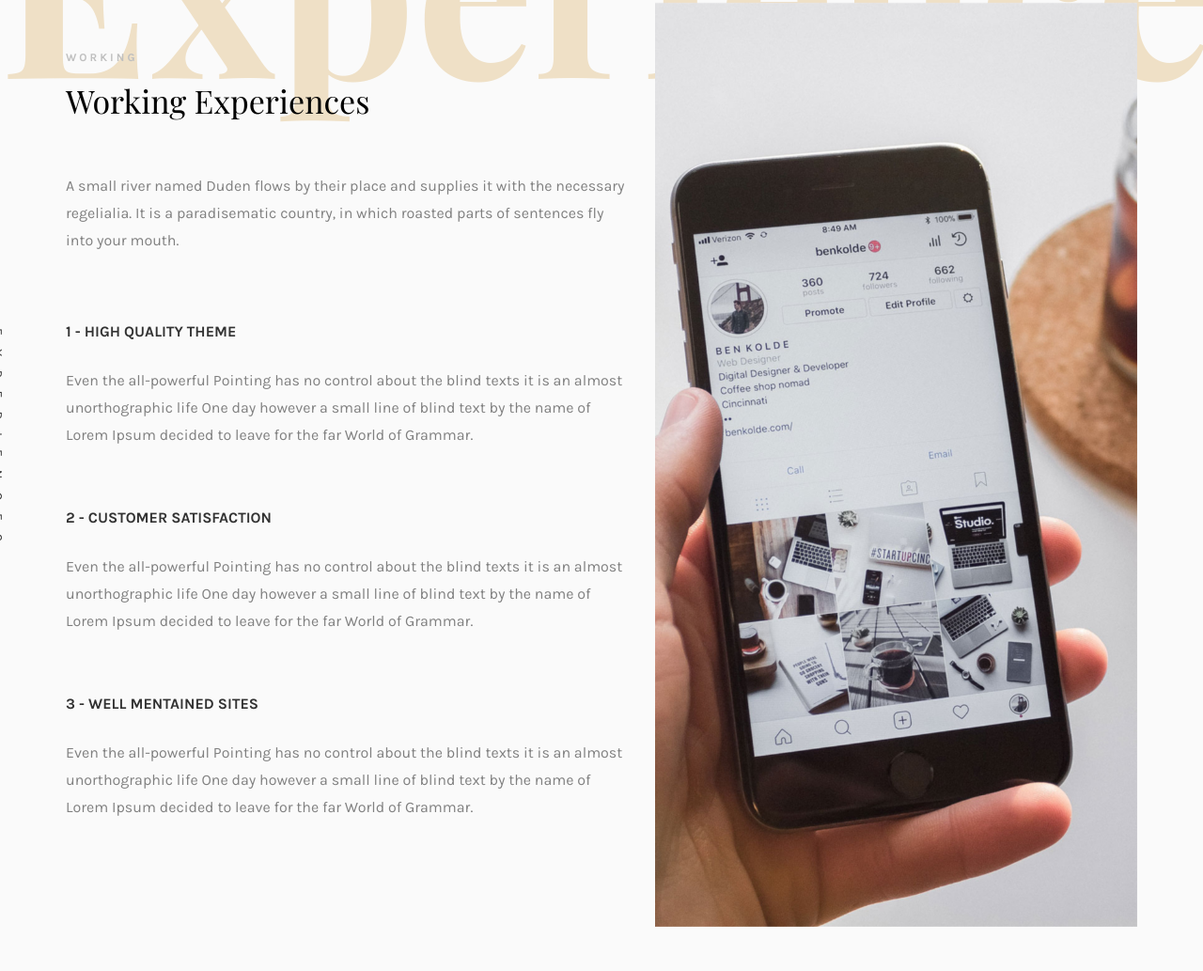
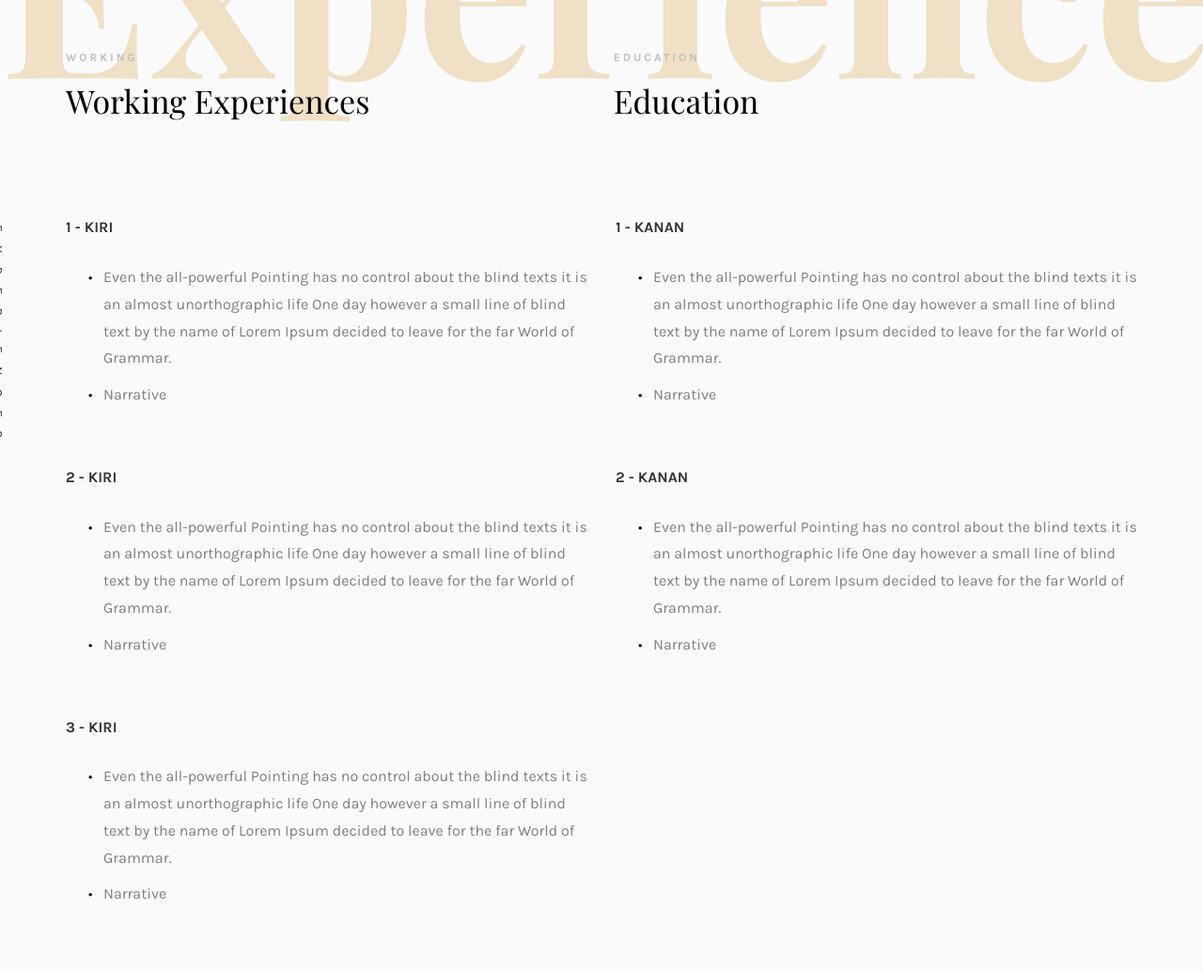
Before and after one commit to nadyatyandra/nadyatyandra.github.io, a plain HTML site: page index.html in a window 1280 px wide. Shown: the part 961-1994 px from the top of the page at 94% size. Drawn offline with nearby package versions, Linux system fonts and the light colour scheme; files whose address does not match are found by name; a web font is replaced by a local one.

Commit message:
structure for experiences

```diff
--- a/css/style.css
+++ b/css/style.css
@@ -291,6 +291,10 @@ h1, h2, h3, h4, h5, h6 {
       opacity: 1; }
     #colorlib-main-nav .gallery:hover span, #colorlib-main-nav .gallery:focus span {
       opacity: 1; }
+
+.custom-padding {
+  padding: 3em 2em 0 0;
+}
 
 header {
   padding: 2em 0;
--- a/index.html
+++ b/index.html
@@ -152,37 +152,68 @@
 				<div class="row">
 					<div class="col-md-12">
 						<div class="services-flex">
-							<div class="one-third">
-								<div class="row">
-									<div class="col-md-12 col-md-offset-0 animate-box intro-heading">
+							<div class="row custom-padding">
+								<div class="col-md-8 col-md-offset-0 animate-box intro-heading">
 									<span>Working</span>
 									<h2>Working Experiences</h2>
-										<p>A small river named Duden flows by their place and supplies it with the necessary regelialia. It is a paradisematic country, in which roasted parts of sentences fly into your mouth.</p>
+								</div>
+								<div class="col-md-4 col-md-push-5 animate-box intro-heading">
+									<span>Education</span>
+									<h2>Education</h2>
 								</div>
 							</div>
+
 							<div class="row">
 								<div class="col-md-12">
 									<div class="rotate">
 										<h2 class="heading">Experiences</h2>
 									</div>
 								</div>
-									<div class="col-md-12">
+								<div class="col-md-6 animate-box">
 									<div class="services animate-box">
-											<h3>1 - High Quality Theme</h3>
-											<p>Even the all-powerful Pointing has no control about the blind texts it is an almost unorthographic life One day however a small line of blind text by the name of Lorem Ipsum decided to leave for the far World of Grammar.</p>
-										</div>
-										<div class="services animate-box">
-											<h3>2 - Customer Satisfaction</h3>
-											<p>Even the all-powerful Pointing has no control about the blind texts it is an almost unorthographic life One day however a small line of blind text by the name of Lorem Ipsum decided to leave for the far World of Grammar.</p>
-										</div>
-										<div class="services animate-box">
-											<h3>3 - Well Mentained Sites</h3>
-											<p>Even the all-powerful Pointing has no control about the blind texts it is an almost unorthographic life One day however a small line of blind text by the name of Lorem Ipsum decided to leave for the far World of Grammar.</p>
+										<h3>1 - Kiri</h3>
+										<ul>
+											<li>Even the all-powerful Pointing has no control about the blind texts it is an almost unorthographic life One day however a small line of blind text by the name of Lorem Ipsum decided to leave for the far World of Grammar.</li>
+											<li>Narrative</li>
+										</ul>
 									</div>
 								</div>
+								<div class="col-md-6 animate-box">
+									<div class="services animate-box">
+										<h3>1 - Kanan</h3>
+										<ul>
+											<li>Even the all-powerful Pointing has no control about the blind texts it is an almost unorthographic life One day however a small line of blind text by the name of Lorem Ipsum decided to leave for the far World of Grammar.</li>
+											<li>Narrative</li>
+										</ul>
 									</div>
 								</div>
-							<div class="one-forth services-img" style="background-image: url(images/services-img-1.jpg);">
+								<div class="col-md-6 animate-box">
+									<div class="services animate-box">
+										<h3>2 - Kiri</h3>
+										<ul>
+											<li>Even the all-powerful Pointing has no control about the blind texts it is an almost unorthographic life One day however a small line of blind text by the name of Lorem Ipsum decided to leave for the far World of Grammar.</li>
+											<li>Narrative</li>
+										</ul>
+									</div>
+								</div>
+								<div class="col-md-6 animate-box">
+									<div class="services animate-box">
+										<h3>2 - Kanan</h3>
+										<ul>
+											<li>Even the all-powerful Pointing has no control about the blind texts it is an almost unorthographic life One day however a small line of blind text by the name of Lorem Ipsum decided to leave for the far World of Grammar.</li>
+											<li>Narrative</li>
+										</ul>
+									</div>
+								</div>
+								<div class="col-md-6 animate-box">
+									<div class="services animate-box">
+										<h3>3 - Kiri</h3>
+										<ul>
+											<li>Even the all-powerful Pointing has no control about the blind texts it is an almost unorthographic life One day however a small line of blind text by the name of Lorem Ipsum decided to leave for the far World of Grammar.</li>
+											<li>Narrative</li>
+										</ul>
+									</div>
+								</div>
 							</div>
 						</div>
 					</div>
@@ -430,7 +461,7 @@
 			</div>
 		</div>
 
-		<div id="colorlib-testimony">
+		<!-- <div id="colorlib-testimony">
 			<div class="container">
 				<div class="row text-center">
 					<h2 class="bold">Testimonies</h2>
@@ -483,7 +514,7 @@
 					</div>
 				</div>
 			</div>
-		</div>
+		</div> -->
 
 		<footer>
 			<div id="footer">
```
Lines whose indentation alone changed are shown as unchanged.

▶ Exercise prompt: Across the lines of the material above, tally those holding the word "heading" and state the number by itself.

▶ Solution to the problem: 4